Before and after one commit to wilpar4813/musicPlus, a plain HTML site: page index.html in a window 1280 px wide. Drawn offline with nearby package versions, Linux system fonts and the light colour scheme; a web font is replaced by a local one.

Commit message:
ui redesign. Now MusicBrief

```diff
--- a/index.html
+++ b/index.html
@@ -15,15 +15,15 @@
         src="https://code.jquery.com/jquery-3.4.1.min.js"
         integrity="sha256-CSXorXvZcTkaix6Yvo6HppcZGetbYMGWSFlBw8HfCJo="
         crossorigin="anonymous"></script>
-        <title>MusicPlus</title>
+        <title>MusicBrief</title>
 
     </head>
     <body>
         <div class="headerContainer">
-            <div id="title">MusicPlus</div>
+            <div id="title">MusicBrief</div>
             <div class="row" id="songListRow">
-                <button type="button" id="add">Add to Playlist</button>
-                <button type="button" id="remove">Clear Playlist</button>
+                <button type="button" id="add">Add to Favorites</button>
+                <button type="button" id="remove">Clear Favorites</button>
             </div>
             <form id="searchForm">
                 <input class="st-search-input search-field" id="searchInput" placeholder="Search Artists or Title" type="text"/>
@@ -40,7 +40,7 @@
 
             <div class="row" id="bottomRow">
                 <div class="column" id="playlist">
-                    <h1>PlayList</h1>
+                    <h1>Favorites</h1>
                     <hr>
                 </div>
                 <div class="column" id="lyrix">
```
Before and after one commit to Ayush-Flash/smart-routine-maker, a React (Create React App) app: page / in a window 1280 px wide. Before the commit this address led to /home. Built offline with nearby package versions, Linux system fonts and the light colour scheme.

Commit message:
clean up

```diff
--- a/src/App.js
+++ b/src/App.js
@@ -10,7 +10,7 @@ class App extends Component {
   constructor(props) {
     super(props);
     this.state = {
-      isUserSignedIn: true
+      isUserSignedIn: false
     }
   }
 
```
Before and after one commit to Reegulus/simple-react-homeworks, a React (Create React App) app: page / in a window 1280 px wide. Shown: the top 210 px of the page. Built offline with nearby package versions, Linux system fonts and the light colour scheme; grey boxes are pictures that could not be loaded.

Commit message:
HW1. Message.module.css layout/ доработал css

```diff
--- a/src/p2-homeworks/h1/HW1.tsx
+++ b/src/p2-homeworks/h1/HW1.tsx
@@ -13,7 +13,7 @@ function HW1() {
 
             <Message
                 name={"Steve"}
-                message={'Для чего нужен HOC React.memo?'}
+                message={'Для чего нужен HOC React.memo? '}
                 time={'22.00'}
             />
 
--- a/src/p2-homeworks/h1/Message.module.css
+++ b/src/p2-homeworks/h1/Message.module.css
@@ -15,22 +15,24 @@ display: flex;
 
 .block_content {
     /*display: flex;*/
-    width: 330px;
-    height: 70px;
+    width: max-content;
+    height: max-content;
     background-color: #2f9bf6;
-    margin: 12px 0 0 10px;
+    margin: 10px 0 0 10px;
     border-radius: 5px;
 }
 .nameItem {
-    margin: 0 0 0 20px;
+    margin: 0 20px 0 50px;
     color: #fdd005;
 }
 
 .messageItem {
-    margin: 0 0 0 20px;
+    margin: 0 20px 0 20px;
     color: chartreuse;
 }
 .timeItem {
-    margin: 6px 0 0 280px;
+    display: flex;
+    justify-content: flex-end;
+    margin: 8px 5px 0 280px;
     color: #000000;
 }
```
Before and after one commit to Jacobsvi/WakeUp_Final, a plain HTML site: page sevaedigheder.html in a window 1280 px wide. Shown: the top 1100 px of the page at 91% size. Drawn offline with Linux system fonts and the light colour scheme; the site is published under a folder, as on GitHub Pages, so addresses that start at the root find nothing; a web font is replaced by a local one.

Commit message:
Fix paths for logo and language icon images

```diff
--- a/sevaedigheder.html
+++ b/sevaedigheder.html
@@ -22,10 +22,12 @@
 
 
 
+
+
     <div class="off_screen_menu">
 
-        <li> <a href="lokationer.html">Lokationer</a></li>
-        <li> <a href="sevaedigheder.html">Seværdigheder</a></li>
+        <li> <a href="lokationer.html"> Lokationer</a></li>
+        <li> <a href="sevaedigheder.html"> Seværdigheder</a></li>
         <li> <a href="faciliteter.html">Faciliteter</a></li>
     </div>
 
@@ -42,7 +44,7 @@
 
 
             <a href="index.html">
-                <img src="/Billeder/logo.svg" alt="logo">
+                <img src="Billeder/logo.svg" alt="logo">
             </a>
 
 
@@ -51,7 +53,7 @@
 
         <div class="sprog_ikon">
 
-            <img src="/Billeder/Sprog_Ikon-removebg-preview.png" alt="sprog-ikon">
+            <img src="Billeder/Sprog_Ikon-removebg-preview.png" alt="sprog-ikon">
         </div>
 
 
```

▸ TASK DIRECTIONS
Where a line in the records above contains the string "html", copy that line.

▸ COMPLETED TASK
Before and after one commit to wilpar4813/musicPlus, a plain HTML site: page index.html in a window 1280 px wide. Drawn offline with nearby package versions, Linux system fonts and the light colour scheme; a web font is replaced by a local one.
--- a/index.html
+++ b/index.html
Before and after one commit to Jacobsvi/WakeUp_Final, a plain HTML site: page sevaedigheder.html in a window 1280 px wide. Shown: the top 1100 px of the page at 91% size. Drawn offline with Linux system fonts and the light colour scheme; the site is published under a folder, as on GitHub Pages, so addresses that start at the root find nothing; a web font is replaced by a local one.
--- a/sevaedigheder.html
+++ b/sevaedigheder.html
-        <li> <a href="lokationer.html">Lokationer</a></li>
-        <li> <a href="sevaedigheder.html">Seværdigheder</a></li>
+        <li> <a href="lokationer.html"> Lokationer</a></li>
+        <li> <a href="sevaedigheder.html"> Seværdigheder</a></li>
         <li> <a href="faciliteter.html">Faciliteter</a></li>
             <a href="index.html">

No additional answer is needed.